Soon, she got married and then a new life began. This life was quite different from what she used to live. Now she woke up at 5:00 a.m because she had to prepare breakfast and do all the possible household chores before leaving for office. She cooked all the best possible dishes that her husband loved even if she didn’t like doing so. As far as dresses are concerned, whether she wore saris or suits and that she couldn’t wear short clothes was decided by her husband. On top of this, she now has to give sexual services to the husband as per his wishes, even if she is not in the mood for it and also had to indulge in unprotected sex if he wanted and she had to take medical precautions herself, even if it wasn’t right for her body. Now, she has timings, she has to first seek permission then make a plan; she is only in touch with her friends on Facebook or WhatsApp, but can now no longer write anything she feels like because of her husband checked it. She still went for movies and chaat but with her husband only on a special occasion; it wasn’t an everyday event. Now, she smiles but not so often and her relatives say “smajhdar hogye hai”. Now she completely understood what she was not able to understand earlier. She now understood that she has to carry the “zimmedariyan” of life and not live as she was once upon a time.
The whole life of a woman changes once she enters the ‘patriarchal cage of marriage’. The freedom with which she used to live before her wedding becomes a dream. Marriage is taken as a social norm in society – you have to do it, without this you will not be acceptable in society. Whether you wanted to or not, it is something you have to do, even if for formality for achieving the tag that yes you are “family person” and not afraid of responsibilities. A marriage could be seen as the relation where you get the ‘life partner’, the one who you will be with and will be for you at all times, one who will support you, nurture you, hold you when you will fall and stand by you even when everyone turns against you. Life partner will be a person who will share “life” with you until death separates. It could be a beautiful relation, ideally; but in reality, things turn out very differently, maybe because the term marriage is being understood in a very different sense in the society.

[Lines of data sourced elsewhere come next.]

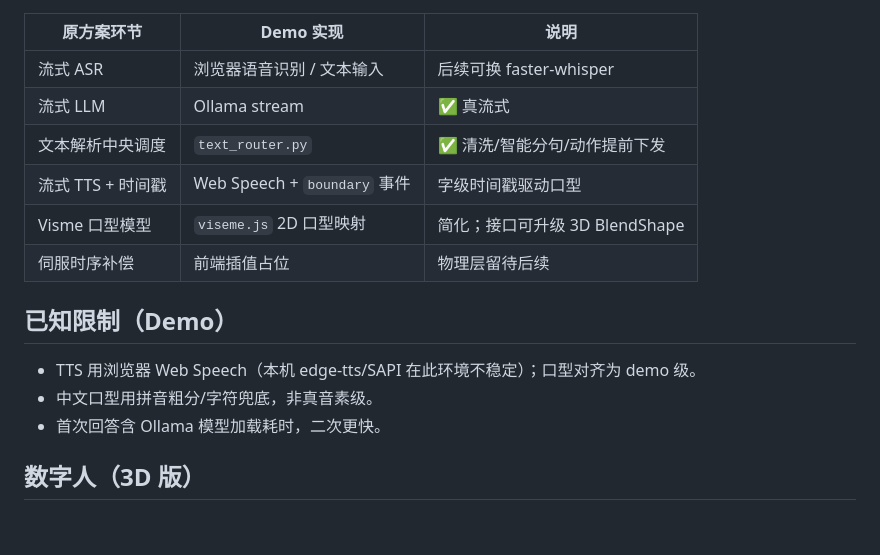
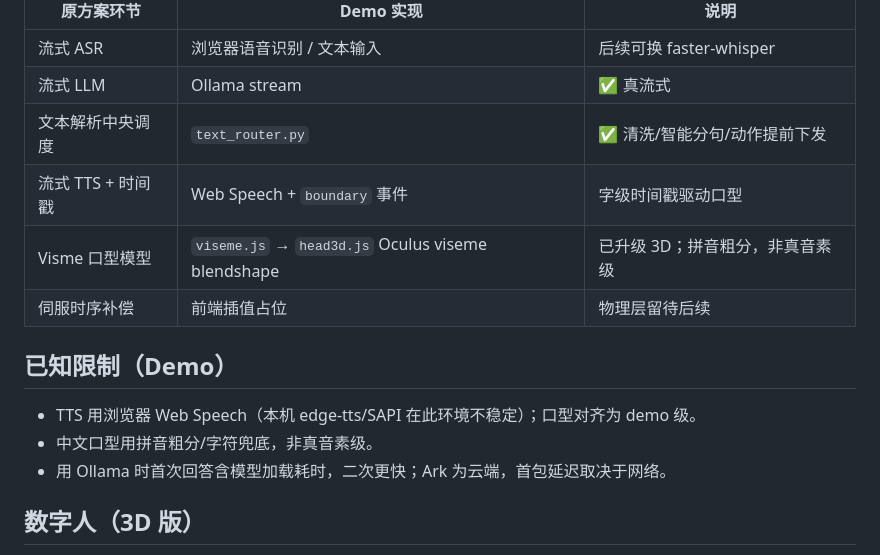
Before and after one commit to wenjon/myrobot, a Markdown page: README.md, the part around one of its changes. GitHub-like rendering; blank space fills up the shorter version.

```diff
--- a/README.md
+++ b/README.md
@@ -94,13 +111,13 @@ python server.py
 | 流式 LLM | Ollama stream | ✅ 真流式 |
 | 文本解析中央调度 | `text_router.py` | ✅ 清洗/智能分句/动作提前下发 |
 | 流式 TTS + 时间戳 | Web Speech + `boundary` 事件 | 字级时间戳驱动口型 |
-| Visme 口型模型 | `viseme.js` 2D 口型映射 | 简化；接口可升级 3D BlendShape |
+| Visme 口型模型 | `viseme.js` → `head3d.js` Oculus viseme blendshape | 已升级 3D；拼音粗分，非真音素级 |
 | 伺服时序补偿 | 前端插值占位 | 物理层留待后续 |
 
 ## 已知限制（Demo）
 - TTS 用浏览器 Web Speech（本机 edge-tts/SAPI 在此环境不稳定）；口型对齐为 demo 级。
 - 中文口型用拼音粗分/字符兜底，非真音素级。
-- 首次回答含 Ollama 模型加载耗时，二次更快。
+- 用 Ollama 时首次回答含模型加载耗时，二次更快；Ark 为云端，首包延迟取决于网络。
 
 
 ## 数字人（3D 版）
```
Also changed, not shown: other parts of README.md (+26 -9 lines), 1 other file.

The societal expectations of what an ideal wife is supposed to be and what an ideal husband is supposed to do to convert a relationship which could be a beautiful one into a dominant and subordinate one, where the husband will dominate and rule over the wife and the wife will run her life as per the wishes and conveniences of the husband. The question is why can’t life partners live like partners, why do they have to go by patriarchal societal rules.